- Whilst pointing out a few cool things Edd mentions Planet Gnome and Monologue. Both of these are community sites formed from aggregating GNOME and Mono developers blogs;
- James Strachan announces the new hausmates feeds. Java Blogs we already know about, and similarly the blogs on Java.net;
- Simon Willison notes a move to build a PHP community site and ponders whether such as site might be similarly beneficial to Python folk;
- And then there goes Sam Ruby pointing XML USA attendees at a blogroll page
What’s the connection between all these things?
Easy it’s the people: People have blogs. People have interests. People attend conferences. If you describe these people using an extensible format including event data then much of the above can be automatically generated. There’s even some existing code in the form of Matt Biddulph’s Chumpologica.
The only piece that I believe is missing is a service that runs a Scutter across the available data and builds appropriate views.
The general idea of easy group forming isn’t new, of course.
The interesting thing to me is that most (all?) of the efforts in the list above involve a process in which the community has to become large enough to recognise it has an identity (“Java Bloggers”, “XML Conference Attendees”, “PHP Users”). Recognising it has identity it then seeks a place to congregate; somewhere to be seen. This then requires a sign-up/opt-in/barn-raising effort to build that space.

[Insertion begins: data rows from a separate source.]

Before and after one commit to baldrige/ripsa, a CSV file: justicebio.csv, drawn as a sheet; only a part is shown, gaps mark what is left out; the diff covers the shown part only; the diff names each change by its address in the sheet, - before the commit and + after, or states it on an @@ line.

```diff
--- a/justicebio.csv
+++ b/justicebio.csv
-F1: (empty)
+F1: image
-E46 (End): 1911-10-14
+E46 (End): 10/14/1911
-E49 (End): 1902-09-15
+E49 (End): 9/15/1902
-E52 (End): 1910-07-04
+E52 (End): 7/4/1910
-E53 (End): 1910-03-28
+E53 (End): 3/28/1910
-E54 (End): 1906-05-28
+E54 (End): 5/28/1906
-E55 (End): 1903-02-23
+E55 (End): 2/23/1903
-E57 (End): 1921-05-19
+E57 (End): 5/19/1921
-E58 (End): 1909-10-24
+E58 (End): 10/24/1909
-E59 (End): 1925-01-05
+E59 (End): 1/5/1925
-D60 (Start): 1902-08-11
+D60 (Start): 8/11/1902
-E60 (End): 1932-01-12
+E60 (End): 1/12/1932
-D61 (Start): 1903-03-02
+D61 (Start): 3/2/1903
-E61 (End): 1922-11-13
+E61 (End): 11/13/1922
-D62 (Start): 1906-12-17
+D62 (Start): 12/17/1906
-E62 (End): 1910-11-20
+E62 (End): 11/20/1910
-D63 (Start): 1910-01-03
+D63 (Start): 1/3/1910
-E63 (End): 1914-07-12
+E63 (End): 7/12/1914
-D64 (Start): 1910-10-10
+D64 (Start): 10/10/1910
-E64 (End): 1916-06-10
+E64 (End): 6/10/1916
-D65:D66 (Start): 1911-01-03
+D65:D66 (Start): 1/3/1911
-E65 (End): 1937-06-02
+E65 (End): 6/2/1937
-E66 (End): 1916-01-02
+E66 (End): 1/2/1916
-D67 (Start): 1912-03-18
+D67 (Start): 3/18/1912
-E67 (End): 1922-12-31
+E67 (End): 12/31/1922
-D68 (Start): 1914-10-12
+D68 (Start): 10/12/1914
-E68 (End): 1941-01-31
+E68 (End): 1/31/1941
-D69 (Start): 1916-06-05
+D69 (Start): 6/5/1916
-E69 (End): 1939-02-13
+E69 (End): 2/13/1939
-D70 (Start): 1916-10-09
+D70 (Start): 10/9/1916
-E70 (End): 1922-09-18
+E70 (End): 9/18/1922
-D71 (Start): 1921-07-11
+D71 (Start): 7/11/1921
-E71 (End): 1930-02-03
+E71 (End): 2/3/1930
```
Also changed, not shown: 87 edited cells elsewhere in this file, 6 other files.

Using FOAF and other semantic web tools, that space can build itself. Right alongside the community.